Finding our way: Martin Israel 2


Set design (1887) for a revival of the opera Oberon by Weber

Growing up it was very hard for Martin Israel to assert himself out in the world; he was inept at games and physical tasks leaving him a target for bullying at school. ‘I attribute my failures to physical incompetence caused by the abuse I had suffered at the hands of my father’. Feeling contempt for the insensitive, Martin retreated to academic work seeing himself as a strange child loving silence and all creation. ‘Each object, each flower, the sky and the atmosphere were bathed in a supersensual radiance … God had made it, and it reflected, in its own humility, the divine imprint’. This mystical reality stayed with him and influenced his later spiritual writings.

At the age of sixteen, Martin had a powerful experience while listening to the overture to Weber’s opera ‘Oberon’: ‘The music became blurred … the bedroom was bathed in a light of iridescent radiance.’ Initially afraid, Martin submitted to the experience and he was filled with a sense of deep peace.

I was borne aloft by a power that surpassed my understanding … it was the full measure of love, for with it were all things, and in it life found consummation … I was in the realm of eternal life … the ever-living present.

He divined during this mystical experience spiritual truths, including the ascending spiral of life, death, and rebirth as the destiny of all living things, and as part of their progress towards completion.
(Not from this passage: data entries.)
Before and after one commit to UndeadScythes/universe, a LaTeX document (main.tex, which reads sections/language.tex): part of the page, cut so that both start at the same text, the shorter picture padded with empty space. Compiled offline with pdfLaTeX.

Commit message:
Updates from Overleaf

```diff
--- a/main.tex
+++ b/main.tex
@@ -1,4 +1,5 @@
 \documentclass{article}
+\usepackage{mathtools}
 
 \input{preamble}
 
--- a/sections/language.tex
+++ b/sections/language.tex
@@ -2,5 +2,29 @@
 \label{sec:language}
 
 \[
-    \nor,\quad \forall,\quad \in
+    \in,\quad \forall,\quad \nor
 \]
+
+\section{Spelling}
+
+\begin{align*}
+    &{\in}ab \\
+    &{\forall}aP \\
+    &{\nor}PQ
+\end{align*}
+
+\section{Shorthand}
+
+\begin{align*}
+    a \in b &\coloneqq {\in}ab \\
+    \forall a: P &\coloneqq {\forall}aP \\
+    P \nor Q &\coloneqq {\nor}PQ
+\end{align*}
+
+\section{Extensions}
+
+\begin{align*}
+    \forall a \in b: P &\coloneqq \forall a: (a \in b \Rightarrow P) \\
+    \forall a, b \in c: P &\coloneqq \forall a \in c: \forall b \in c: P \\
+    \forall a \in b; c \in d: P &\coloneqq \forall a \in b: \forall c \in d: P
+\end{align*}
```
Each he saw as part of the whole and in union with all creation – there was no loss of identity although private experience was transcended, and he felt that he had really experienced the identity of a whole person. The vision ended when God told Martin to return to the world of form, and to put into practice the teaching that he had been given. This revelation of the love of God for all creatures, he said remained the most important event in his life, writing over thirty years later that the memory of it was crystal clear.

He later studied medicine, but was plagued by terrible social inhibitions. Moving to England his psychological problems continued, but when having speech therapy for an inability to project his voice the therapist recognised Martin’s underlying deeper psychological disturbance, and encouraged by her he began to get in touch with his anger towards his parents, attending classes and reading about Freud and Jung and their theories on the unconscious and the inner world. His guide here was Mary Macauley:
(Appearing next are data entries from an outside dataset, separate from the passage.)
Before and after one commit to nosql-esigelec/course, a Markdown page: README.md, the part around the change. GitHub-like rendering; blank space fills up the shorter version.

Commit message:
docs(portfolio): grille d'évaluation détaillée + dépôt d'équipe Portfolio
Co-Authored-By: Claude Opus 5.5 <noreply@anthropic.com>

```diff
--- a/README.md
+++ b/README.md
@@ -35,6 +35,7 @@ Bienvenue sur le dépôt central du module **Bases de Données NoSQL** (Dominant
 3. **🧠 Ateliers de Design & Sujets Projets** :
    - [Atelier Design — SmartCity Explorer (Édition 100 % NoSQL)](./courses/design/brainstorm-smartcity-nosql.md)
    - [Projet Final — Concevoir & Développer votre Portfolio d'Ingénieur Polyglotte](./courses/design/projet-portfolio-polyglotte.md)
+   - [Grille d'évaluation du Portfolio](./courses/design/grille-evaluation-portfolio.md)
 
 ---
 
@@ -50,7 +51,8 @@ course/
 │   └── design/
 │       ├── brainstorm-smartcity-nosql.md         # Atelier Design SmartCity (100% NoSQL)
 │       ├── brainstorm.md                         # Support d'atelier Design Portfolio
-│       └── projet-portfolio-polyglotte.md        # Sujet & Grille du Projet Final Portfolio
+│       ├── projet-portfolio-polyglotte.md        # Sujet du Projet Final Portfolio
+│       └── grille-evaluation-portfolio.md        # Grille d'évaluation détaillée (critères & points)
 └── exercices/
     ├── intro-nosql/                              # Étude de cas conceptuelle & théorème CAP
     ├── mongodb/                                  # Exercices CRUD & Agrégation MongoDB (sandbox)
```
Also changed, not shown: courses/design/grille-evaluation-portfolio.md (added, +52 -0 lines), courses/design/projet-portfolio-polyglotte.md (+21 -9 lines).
I realised I was in the presence of a person I really knew, and could at last start being myself … I began to unburden myself of the knowledge that lay deep within me … for the first time in my life I had a real conversation about the profound issues of existence … and at last I began to move freely amongst people with whom I could converse with ease.
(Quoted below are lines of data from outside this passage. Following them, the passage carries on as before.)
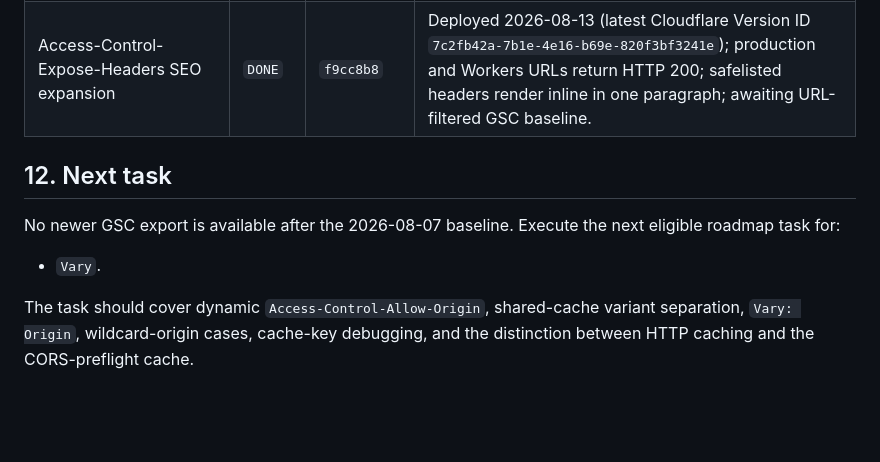
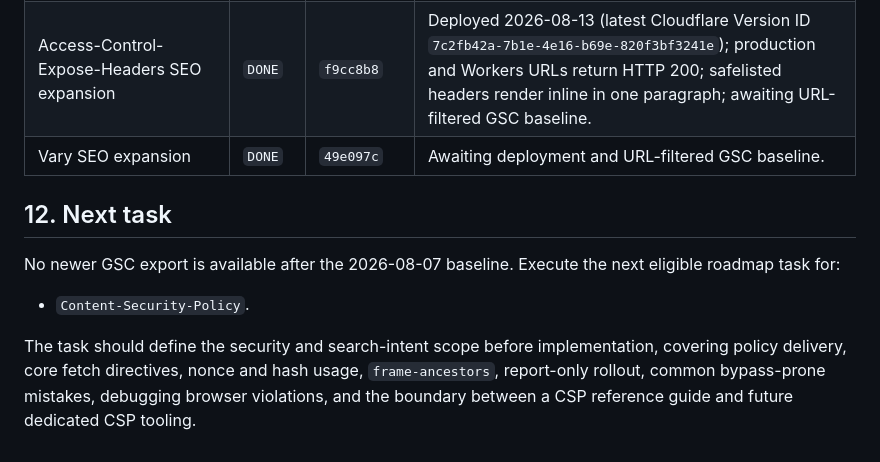
Before and after one commit to bartosz-io/http-scanner, a Markdown page: SEO_PLAN.md, the part around one of its changes. Rendered like a GitHub page; blank space fills up the shorter version.

Commit message:
docs: complete Vary SEO task

```diff
--- a/SEO_PLAN.md
+++ b/SEO_PLAN.md
@@ -238,11 +238,12 @@ The primary program metrics are rolling 28-day non-brand clicks, the number of h
 | Access-Control-Allow-Methods SEO expansion | `DONE` | `73c7a6a` | Deployed 2026-08-12 (Cloudflare Version ID `6c9c938b-fce2-492b-99de-75c440599225`); production and Workers URLs return HTTP 200; awaiting URL-filtered GSC baseline. |
 | Access-Control-Allow-Headers SEO expansion | `DONE` | `87a275f` | Deployed 2026-08-13 (Cloudflare Version ID `299d94a9-0483-4f9d-bc3b-7b7655a96a1e`); production and Workers URLs return HTTP 200; awaiting URL-filtered GSC baseline. |
 | Access-Control-Expose-Headers SEO expansion | `DONE` | `f9cc8b8` | Deployed 2026-08-13 (latest Cloudflare Version ID `7c2fb42a-7b1e-4e16-b69e-820f3bf3241e`); production and Workers URLs return HTTP 200; safelisted headers render inline in one paragraph; awaiting URL-filtered GSC baseline. |
+| Vary SEO expansion | `DONE` | `49e097c` | Awaiting deployment and URL-filtered GSC baseline. |
 
 ## 12. Next task
 
 No newer GSC export is available after the 2026-08-07 baseline. Execute the next eligible roadmap task for:
 
-- `Vary`.
+- `Content-Security-Policy`.
 
-The task should cover dynamic `Access-Control-Allow-Origin`, shared-cache variant separation, `Vary: Origin`, wildcard-origin cases, cache-key debugging, and the distinction between HTTP caching and the CORS-preflight cache.
+The task should define the security and search-intent scope before implementation, covering policy delivery, core fetch directives, nonce and hash usage, `frame-ancestors`, report-only rollout, common bypass-prone mistakes, debugging browser violations, and the boundary between a CSP reference guide and future dedicated CSP tooling.
```
Also changed, not shown: other parts of SEO_PLAN.md (+1 -1 lines), 1 other file.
Martin saw that both the inner revelations and the outer suffering he had experienced could be ‘fertilised in service to those on the path of self-realisation … liberating others from the shackles of meaninglessness and fear.’ He developed two spiritual gifts: the first the ability to empty his mind in contemplative prayer, during which he could intuit other people’s needs and dispositions including at times the presence of evil. The second was an ability to give spontaneous inspirational addresses which further developed some years later into writing: ‘It was as if the Holy Spirit was speaking through me, and using the great store-house of wisdom and experience that my educated, sensitive mind had accumulated during the painful process of its growth.’ And he began a vocation of healing and ministry.